- **BRIEF**
Reproduce the lines below verbatim. Pictures are to be omitted.

- **ENTRIES PROVIDED**
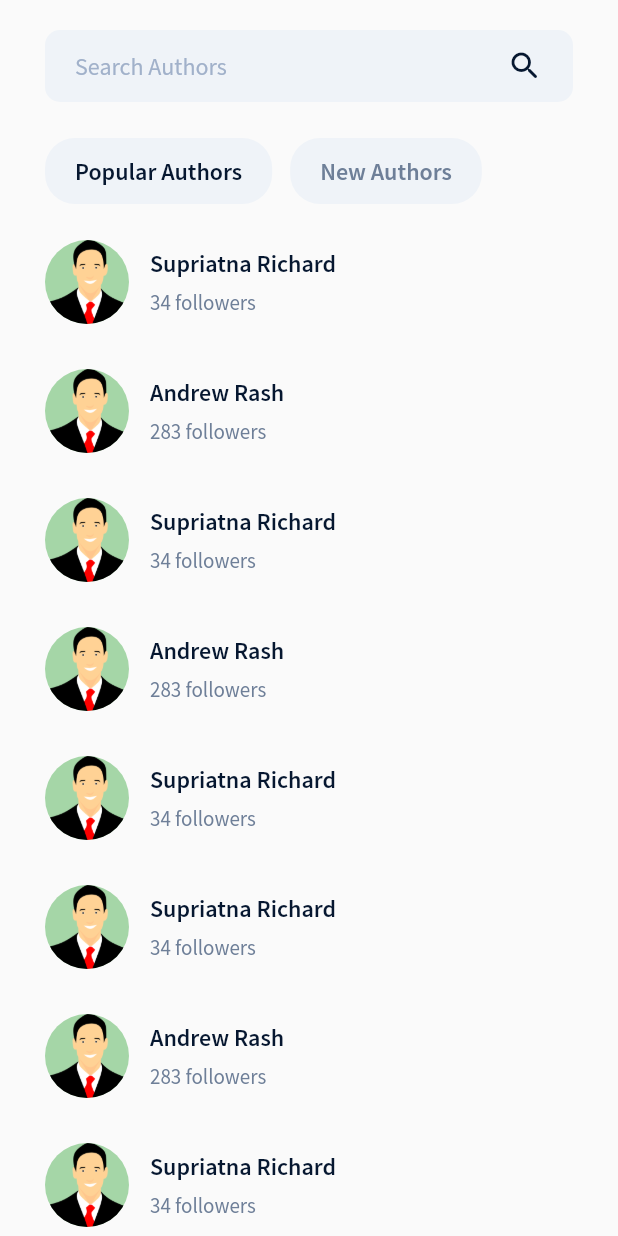
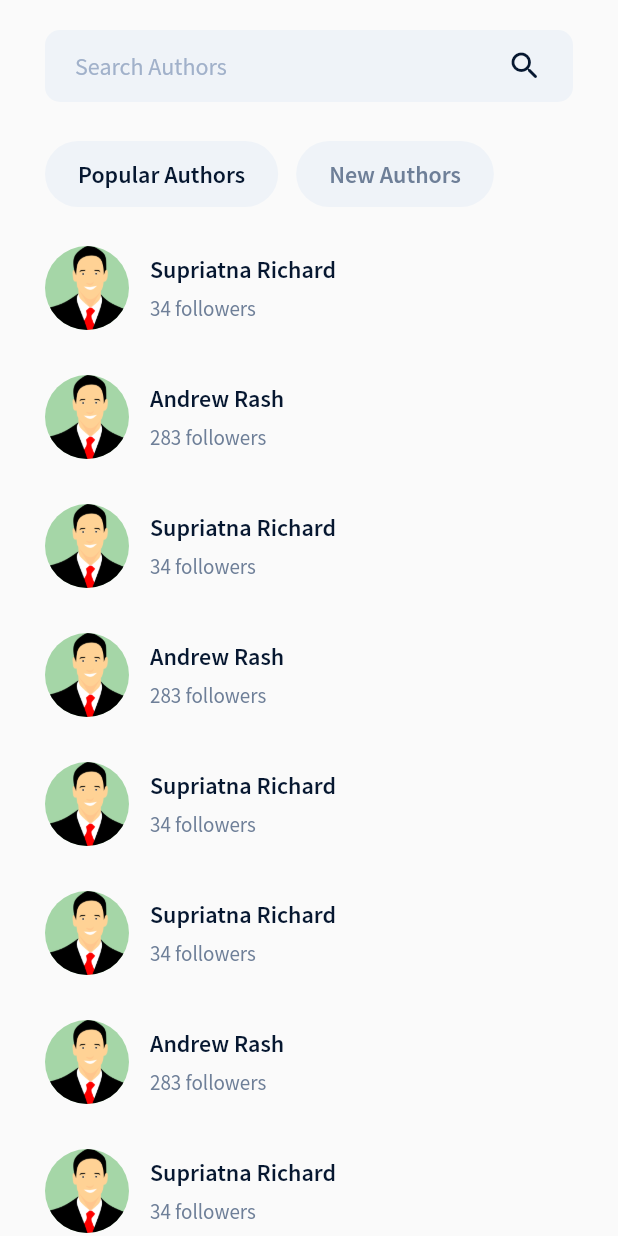
Before and after one commit to urantiatech/spirit_within_flutter, a Flutter app: the AuthorsScreen widget shown alone on an empty page, opened directly, on a phone screen of 412 x 824 dp. Run offline on Flutter 3.47's test engine with Material 2 defaults, Android fonts, the phone set to English and light mode, and no system bars; our stand-ins replace contacts_service, flutter_slidable, permission_handler, pin_code_fields, shared_preferences; missing offline and left inert: country_list_pick, launch_review, quill_delta, zefyr; accounts and stored records are empty; project files that could hold a hidden picture were left out.

Commit message:
SW-62 completed

```diff
--- a/lib/screens/author_list_screen.dart
+++ b/lib/screens/author_list_screen.dart
@@ -5,7 +5,13 @@ import 'package:spirit_within_flutter/widgets/search_bar.dart';
 
 import 'font_size_screen.dart';
 
-class AuthorsScreen extends StatelessWidget {
+class AuthorsScreen extends StatefulWidget {
+  @override
+  _AuthorsScreenState createState() => _AuthorsScreenState();
+}
+
+class _AuthorsScreenState extends State<AuthorsScreen> {
+  bool isPopularSelected = true;
   @override
   Widget build(BuildContext context) {
     return SingleChildScrollView(
@@ -16,44 +22,25 @@ class AuthorsScreen extends StatelessWidget {
             padding: EdgeInsets.only(left: 30, top: 24),
             child: Row(
               children: [
-                Container(
-                  decoration: BoxDecoration(
-                    color: Color(0xFFEFF3F8),
-                    borderRadius: BorderRadius.all(
-                      Radius.circular(20),
-                    ),
-                  ),
-                  padding: EdgeInsets.symmetric(horizontal: 20, vertical: 12),
-                  child: Text(
-                    'Popular Authors',
-                    style: TextStyle(
-                      fontSize: fontSize16,
-                      fontWeight: FontWeight.w600,
-                      color: normalTextColor,
-                      fontFamily: 'SourceSansPro',
-                    ),
-                  ),
-                ),
+                TopTabButton(
+                    title: 'Popular Authors',
+                    isActive: isPopularSelected,
+                    onPressedFunction: () {
+                      setState(() {
+                        isPopularSelected = true;
+                      });
+                    }),
                 SizedBox(
                   width: 12,
                 ),
-                Container(
-                  decoration: BoxDecoration(
-                    color: Color(0xFFEFF3F8),
-                    borderRadius: BorderRadius.all(
-                      Radius.circular(20),
-                    ),
-                  ),
-                  padding: EdgeInsets.symmetric(horizontal: 20, vertical: 12),
-                  child: Text(
-                    'New Authors',
-                    style: TextStyle(
-                      fontSize: fontSize16,
-                      fontWeight: FontWeight.w600,
-                      color: subtleTextColor,
-                      fontFamily: 'SourceSansPro',
-                    ),
-                  ),
+                TopTabButton(
+                  title: 'New Authors',
+                  isActive: !isPopularSelected,
+                  onPressedFunction: () {
+                    setState(() {
+                      isPopularSelected = false;
+                    });
+                  },
                 ),
               ],
             ),
@@ -61,6 +48,69 @@ class AuthorsScreen extends StatelessWidget {
           SizedBox(
             height: 9,
           ),
+          isPopularSelected ? PopularAuthorsColumn() : NewAuthorsColumn(),
+        ],
+      ),
+    );
+  }
+}
+
+class TopTabButton extends StatelessWidget {
+  final String title;
+  final bool isActive;
+  final Function onPressedFunction;
+
+  TopTabButton({
+    @required this.title,
+    @required this.isActive,
+    @required this.onPressedFunction,
+  });
+
+  @override
+  Widget build(BuildContext context) {
+    return ElevatedButton(
+      style: ButtonStyle(
+        overlayColor: MaterialStateProperty.all<Color>(
+          Color(0xFFE0E9F5),
+        ),
+        elevation: MaterialStateProperty.all(0),
+        padding: MaterialStateProperty.all(
+          EdgeInsets.symmetric(horizontal: 18),
+        ),
+        backgroundColor: MaterialStateProperty.all<Color>(
+          Color(0xFFEFF3F8),
+        ),
+        shape: MaterialStateProperty.all<RoundedRectangleBorder>(
+          RoundedRectangleBorder(
+            borderRadius: BorderRadius.circular(30),
+          ),
+        ),
+      ),
+      child: Padding(
+        padding: const EdgeInsets.symmetric(
+          vertical: 12,
+          horizontal: 4,
+        ),
+        child: Text(
+          title,
+          style: TextStyle(
+            fontSize: fontSize16,
+            fontWeight: FontWeight.w600,
+            color: isActive ? normalTextColor : subtleTextColor,
+            fontFamily: 'SourceSansPro',
+          ),
+        ),
+      ),
+      onPressed: onPressedFunction,
+    );
+  }
+}
+
+class PopularAuthorsColumn extends StatelessWidget {
+  @override
+  Widget build(BuildContext context) {
+    return Column(
+      children: [
         AuthorCard(
           imgPath: 'assets/images/author.png',
           authorName: 'Supriatna Richard',
@@ -128,7 +178,34 @@ class AuthorsScreen extends StatelessWidget {
           following: false,
         ),
       ],
-      ),
     );
   }
 }
+
+class NewAuthorsColumn extends StatelessWidget {
+  @override
+  Widget build(BuildContext context) {
+    return Column(
+      children: [
+        AuthorCard(
+          imgPath: 'assets/images/author.png',
+          authorName: 'Supriatna Richard',
+          followersCount: 12,
+          following: false,
+        ),
+        AuthorCard(
+          imgPath: 'assets/images/author.png',
+          authorName: 'Supriatna Richard',
+          followersCount: 14,
+          following: false,
+        ),
+        AuthorCard(
+          imgPath: 'assets/images/author.png',
+          authorName: 'Supriatna Richard',
+          followersCount: 4,
+          following: false,
+        ),
+      ],
+    );
+  }
+}
```
Lines whose indentation alone changed are shown as unchanged.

- **RESPONSE**
Before and after one commit to urantiatech/spirit_within_flutter, a Flutter app: the AuthorsScreen widget shown alone on an empty page, opened directly, on a phone screen of 412 x 824 dp. Run offline on Flutter 3.47's test engine with Material 2 defaults, Android fonts, the phone set to English and light mode, and no system bars; our stand-ins replace contacts_service, flutter_slidable, permission_handler, pin_code_fields, shared_preferences; missing offline and left inert: country_list_pick, launch_review, quill_delta, zefyr; accounts and stored records are empty; project files that could hold a hidden picture were left out.

Commit message:
SW-62 completed

```diff
--- a/lib/screens/author_list_screen.dart
+++ b/lib/screens/author_list_screen.dart
@@ -5,7 +5,13 @@ import 'package:spirit_within_flutter/widgets/search_bar.dart';
 
 import 'font_size_screen.dart';
 
-class AuthorsScreen extends StatelessWidget {
+class AuthorsScreen extends StatefulWidget {
+  @override
+  _AuthorsScreenState createState() => _AuthorsScreenState();
+}
+
+class _AuthorsScreenState extends State<AuthorsScreen> {
+  bool isPopularSelected = true;
   @override
   Widget build(BuildContext context) {
     return SingleChildScrollView(
@@ -16,44 +22,25 @@ class AuthorsScreen extends StatelessWidget {
             padding: EdgeInsets.only(left: 30, top: 24),
             child: Row(
               children: [
-                Container(
-                  decoration: BoxDecoration(
-                    color: Color(0xFFEFF3F8),
-                    borderRadius: BorderRadius.all(
-                      Radius.circular(20),
-                    ),
-                  ),
-                  padding: EdgeInsets.symmetric(horizontal: 20, vertical: 12),
-                  child: Text(
-                    'Popular Authors',
-                    style: TextStyle(
-                      fontSize: fontSize16,
-                      fontWeight: FontWeight.w600,
-                      color: normalTextColor,
-                      fontFamily: 'SourceSansPro',
-                    ),
-                  ),
-                ),
+                TopTabButton(
+                    title: 'Popular Authors',
+                    isActive: isPopularSelected,
+                    onPressedFunction: () {
+                      setState(() {
+                        isPopularSelected = true;
+                      });
+                    }),
                 SizedBox(
                   width: 12,
                 ),
-                Container(
-                  decoration: BoxDecoration(
-                    color: Color(0xFFEFF3F8),
-                    borderRadius: BorderRadius.all(
-                      Radius.circular(20),
-                    ),
-                  ),
-                  padding: EdgeInsets.symmetric(horizontal: 20, vertical: 12),
-                  child: Text(
-                    'New Authors',
-                    style: TextStyle(
-                      fontSize: fontSize16,
-                      fontWeight: FontWeight.w600,
-                      color: subtleTextColor,
-                      fontFamily: 'SourceSansPro',
-                    ),
-                  ),
+                TopTabButton(
+                  title: 'New Authors',
+                  isActive: !isPopularSelected,
+                  onPressedFunction: () {
+                    setState(() {
+                      isPopularSelected = false;
+                    });
+                  },
                 ),
               ],
             ),
@@ -61,6 +48,69 @@ class AuthorsScreen extends StatelessWidget {
           SizedBox(
             height: 9,
           ),
+          isPopularSelected ? PopularAuthorsColumn() : NewAuthorsColumn(),
+        ],
+      ),
+    );
+  }
+}
+
+class TopTabButton extends StatelessWidget {
+  final String title;
+  final bool isActive;
+  final Function onPressedFunction;
+
+  TopTabButton({
+    @required this.title,
+    @required this.isActive,
+    @required this.onPressedFunction,
+  });
+
+  @override
+  Widget build(BuildContext context) {
+    return ElevatedButton(
+      style: ButtonStyle(
+        overlayColor: MaterialStateProperty.all<Color>(
+          Color(0xFFE0E9F5),
+        ),
+        elevation: MaterialStateProperty.all(0),
+        padding: MaterialStateProperty.all(
+          EdgeInsets.symmetric(horizontal: 18),
+        ),
+        backgroundColor: MaterialStateProperty.all<Color>(
+          Color(0xFFEFF3F8),
+        ),
+        shape: MaterialStateProperty.all<RoundedRectangleBorder>(
+          RoundedRectangleBorder(
+            borderRadius: BorderRadius.circular(30),
+          ),
+        ),
+      ),
+      child: Padding(
+        padding: const EdgeInsets.symmetric(
+          vertical: 12,
+          horizontal: 4,
+        ),
+        child: Text(
+          title,
+          style: TextStyle(
+            fontSize: fontSize16,
+            fontWeight: FontWeight.w600,
+            color: isActive ? normalTextColor : subtleTextColor,
+            fontFamily: 'SourceSansPro',
+          ),
+        ),
+      ),
+      onPressed: onPressedFunction,
+    );
+  }
+}
+
+class PopularAuthorsColumn extends StatelessWidget {
+  @override
+  Widget build(BuildContext context) {
+    return Column(
+      children: [
         AuthorCard(
           imgPath: 'assets/images/author.png',
           authorName: 'Supriatna Richard',
@@ -128,7 +178,34 @@ class AuthorsScreen extends StatelessWidget {
           following: false,
         ),
       ],
-      ),
     );
   }
 }
+
+class NewAuthorsColumn extends StatelessWidget {
+  @override
+  Widget build(BuildContext context) {
+    return Column(
+      children: [
+        AuthorCard(
+          imgPath: 'assets/images/author.png',
+          authorName: 'Supriatna Richard',
+          followersCount: 12,
+          following: false,
+        ),
+        AuthorCard(
+          imgPath: 'assets/images/author.png',
+          authorName: 'Supriatna Richard',
+          followersCount: 14,
+          following: false,
+        ),
+        AuthorCard(
+          imgPath: 'assets/images/author.png',
+          authorName: 'Supriatna Richard',
+          followersCount: 4,
+          following: false,
+        ),
+      ],
+    );
+  }
+}
```
Lines whose indentation alone changed are shown as unchanged.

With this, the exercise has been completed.